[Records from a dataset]

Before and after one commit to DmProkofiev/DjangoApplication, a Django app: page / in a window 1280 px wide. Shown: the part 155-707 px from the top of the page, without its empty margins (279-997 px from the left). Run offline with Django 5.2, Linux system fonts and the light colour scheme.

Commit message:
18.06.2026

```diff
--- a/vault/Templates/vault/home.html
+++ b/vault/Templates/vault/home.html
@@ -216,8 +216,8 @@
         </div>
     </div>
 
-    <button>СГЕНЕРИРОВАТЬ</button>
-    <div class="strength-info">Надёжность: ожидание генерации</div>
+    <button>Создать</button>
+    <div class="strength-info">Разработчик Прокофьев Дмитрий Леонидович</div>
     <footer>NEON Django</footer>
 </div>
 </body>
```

--

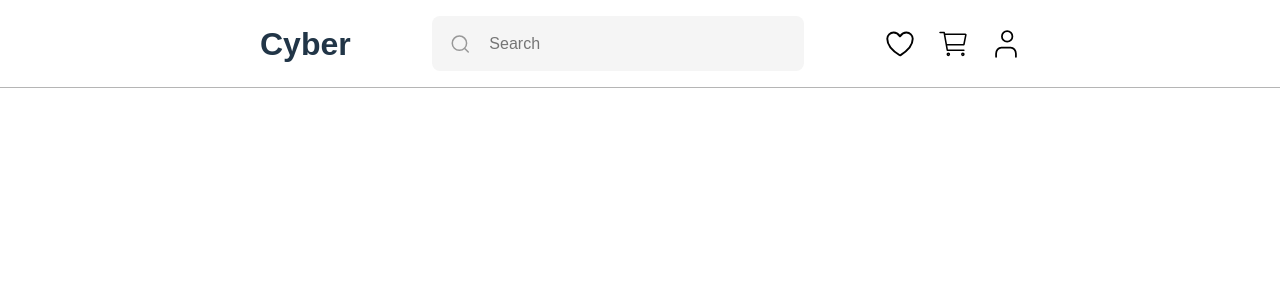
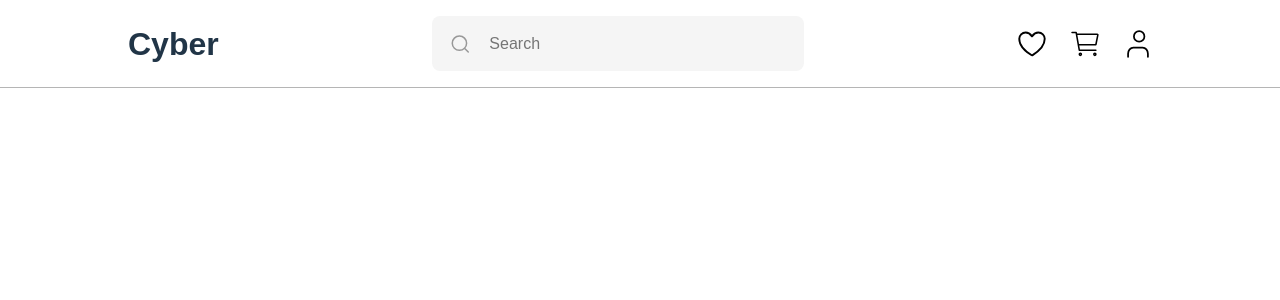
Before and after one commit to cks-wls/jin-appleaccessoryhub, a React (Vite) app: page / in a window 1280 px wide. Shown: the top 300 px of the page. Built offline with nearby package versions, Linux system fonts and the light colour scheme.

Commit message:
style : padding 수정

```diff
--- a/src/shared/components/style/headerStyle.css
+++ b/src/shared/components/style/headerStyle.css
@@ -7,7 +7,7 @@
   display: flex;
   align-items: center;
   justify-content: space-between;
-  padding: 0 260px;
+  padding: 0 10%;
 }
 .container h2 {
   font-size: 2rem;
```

— WHAT YOU NEED TO DO —
Pull every line that holds the string "style" out of the records.

— ANSWER TO THE PROBLEM —
style : padding 수정
--- a/src/shared/components/style/headerStyle.css
+++ b/src/shared/components/style/headerStyle.css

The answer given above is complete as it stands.